Traveling across the state there are a few theaters and opera houses which still dot rural Iowa. Their ambiance and their beauty are still as impressive today as when they were first established. While some may be dated, they were all worth the trip. To see these opera houses now and to think what the Traer Opera House could be today will always resonate.

Thinking about all the traveling performances to come through the opera house putting on show after show across the Midwest and having Traer be a part of their tour is impressive. The size of the opera house based on the photos makes it look like it was a sizable venue. It looks like the opera houses which continue to dot the prairie. Hearing anything about the opera house in its heyday would be fascinating though those who experienced it are unfortunately mostly long gone.

The side balconies of this opera house put it on par to be a fancy venue. It represents classiness, and it is impressive to imagine what it could have been. Thinking about a spectator using their fancy binoculars to look down on the performances on the deep stage and the beauty of the features of the opera house. While today’s world pushes people’s money into spending on televisions and streaming packages, the beauty of this venue represents where people put their entertainment money.

While it is hard to maintain old theaters and opera houses, it is tough to reconcile with the fact that they are gone. Like the ZCBJ Hall or other community buildings in rural Iowa, it is never about the physical structure of the building. It is easy to tear the bricks, wood, and other building parts down, but tearing down an institution or community gathering place like an opera house is never easy. It was not easy tearing down the Gladbrook school. It is not easy looking at the decay of the Clutier school. It is not easy planting over an acreage which once housed a family and animals. At the time, it might not seem like much but in the future, none of this will appear to have existed and the history and pride of the community whether the schools, community buildings, or farm is gone.

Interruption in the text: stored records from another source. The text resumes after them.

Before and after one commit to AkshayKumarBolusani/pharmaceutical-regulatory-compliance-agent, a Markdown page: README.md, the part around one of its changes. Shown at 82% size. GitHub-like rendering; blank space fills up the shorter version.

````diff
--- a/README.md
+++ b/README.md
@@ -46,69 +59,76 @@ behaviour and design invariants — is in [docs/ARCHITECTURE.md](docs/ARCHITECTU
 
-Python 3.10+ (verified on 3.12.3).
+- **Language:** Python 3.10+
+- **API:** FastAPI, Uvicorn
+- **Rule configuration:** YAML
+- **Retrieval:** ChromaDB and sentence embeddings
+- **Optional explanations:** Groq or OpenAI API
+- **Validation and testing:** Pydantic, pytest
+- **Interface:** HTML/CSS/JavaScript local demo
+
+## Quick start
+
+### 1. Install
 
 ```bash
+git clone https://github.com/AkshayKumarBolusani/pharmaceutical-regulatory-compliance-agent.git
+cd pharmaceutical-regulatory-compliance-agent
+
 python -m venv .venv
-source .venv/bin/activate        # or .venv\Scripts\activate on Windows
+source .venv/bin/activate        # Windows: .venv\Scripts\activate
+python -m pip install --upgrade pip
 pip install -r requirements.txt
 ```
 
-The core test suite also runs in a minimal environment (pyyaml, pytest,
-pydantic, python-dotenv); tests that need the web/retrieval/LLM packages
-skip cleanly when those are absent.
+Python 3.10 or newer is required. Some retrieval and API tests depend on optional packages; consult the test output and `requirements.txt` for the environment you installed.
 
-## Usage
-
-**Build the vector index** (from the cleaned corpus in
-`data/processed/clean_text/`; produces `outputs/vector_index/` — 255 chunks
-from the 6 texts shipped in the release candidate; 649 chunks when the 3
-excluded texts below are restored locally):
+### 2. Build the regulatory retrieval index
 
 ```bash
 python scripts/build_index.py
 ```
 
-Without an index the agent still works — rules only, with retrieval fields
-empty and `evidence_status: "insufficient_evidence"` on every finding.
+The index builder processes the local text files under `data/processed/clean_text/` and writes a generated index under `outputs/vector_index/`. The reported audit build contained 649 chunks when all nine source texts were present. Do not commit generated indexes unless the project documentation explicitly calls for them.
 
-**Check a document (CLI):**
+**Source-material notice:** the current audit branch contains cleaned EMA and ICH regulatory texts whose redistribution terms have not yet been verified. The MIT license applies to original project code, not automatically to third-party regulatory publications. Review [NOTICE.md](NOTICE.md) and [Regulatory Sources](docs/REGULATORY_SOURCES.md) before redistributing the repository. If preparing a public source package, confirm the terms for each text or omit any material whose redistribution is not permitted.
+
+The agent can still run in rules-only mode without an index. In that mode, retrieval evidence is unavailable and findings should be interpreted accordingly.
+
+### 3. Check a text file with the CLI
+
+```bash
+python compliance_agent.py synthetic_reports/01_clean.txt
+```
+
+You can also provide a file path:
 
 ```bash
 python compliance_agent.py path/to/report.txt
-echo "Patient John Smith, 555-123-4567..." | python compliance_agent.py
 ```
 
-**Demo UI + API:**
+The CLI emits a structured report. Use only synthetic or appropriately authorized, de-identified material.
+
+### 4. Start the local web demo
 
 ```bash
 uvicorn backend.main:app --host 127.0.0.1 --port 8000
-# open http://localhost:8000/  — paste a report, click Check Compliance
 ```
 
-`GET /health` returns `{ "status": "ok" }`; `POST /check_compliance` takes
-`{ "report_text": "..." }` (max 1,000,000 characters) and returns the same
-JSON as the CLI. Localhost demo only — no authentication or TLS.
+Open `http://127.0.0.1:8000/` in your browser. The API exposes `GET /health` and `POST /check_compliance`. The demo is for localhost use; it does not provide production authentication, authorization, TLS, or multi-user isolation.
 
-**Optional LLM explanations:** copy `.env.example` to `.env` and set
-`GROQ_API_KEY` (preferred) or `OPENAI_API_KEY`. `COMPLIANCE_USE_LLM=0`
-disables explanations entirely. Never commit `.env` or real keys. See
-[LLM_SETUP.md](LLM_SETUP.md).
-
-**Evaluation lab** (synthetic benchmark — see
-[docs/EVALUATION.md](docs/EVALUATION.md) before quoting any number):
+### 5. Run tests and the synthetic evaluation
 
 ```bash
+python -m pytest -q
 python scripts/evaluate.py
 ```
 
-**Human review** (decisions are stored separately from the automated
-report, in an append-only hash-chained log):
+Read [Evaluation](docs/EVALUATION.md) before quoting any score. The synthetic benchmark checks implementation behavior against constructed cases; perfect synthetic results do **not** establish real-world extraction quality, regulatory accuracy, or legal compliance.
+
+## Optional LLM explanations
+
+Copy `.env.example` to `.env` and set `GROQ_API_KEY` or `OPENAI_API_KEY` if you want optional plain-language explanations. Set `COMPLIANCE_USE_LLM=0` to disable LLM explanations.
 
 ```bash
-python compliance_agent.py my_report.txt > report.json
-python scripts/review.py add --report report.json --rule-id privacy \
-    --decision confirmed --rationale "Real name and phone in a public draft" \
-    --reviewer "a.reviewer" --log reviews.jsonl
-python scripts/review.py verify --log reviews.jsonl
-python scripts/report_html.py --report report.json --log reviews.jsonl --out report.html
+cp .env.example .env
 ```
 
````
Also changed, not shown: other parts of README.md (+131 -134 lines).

It is great Traer is taking great pride in its 150th celebration this year. The town deserves to be celebrated for its ability to thrive all these years. While putting on this celebration is not easy, it is an important community event. Bringing pride to a town and giving new life to the community buildings and parts of the community which need to be celebrated. Hopefully, highlighting the parts of the town which can be saved before it needs to be torn down because it is old.

Whether it be government and/or local support, it is important to support these community buildings because otherwise, a history buff like me, will lament and wish for what was. Time brings changes, but sustaining what is in the community to build upon it will lead to a community’s long term success. Whether it is a theater, opera house, community hall, or school, these buildings are more than just structures. They are community builders.

Sean Dengler is a writer, comedian, farmer, and host of the Pandaring Talk podcast who grew up on a farm between Traer and Dysart. You can reach him at sean.h.dengler@gmail.com.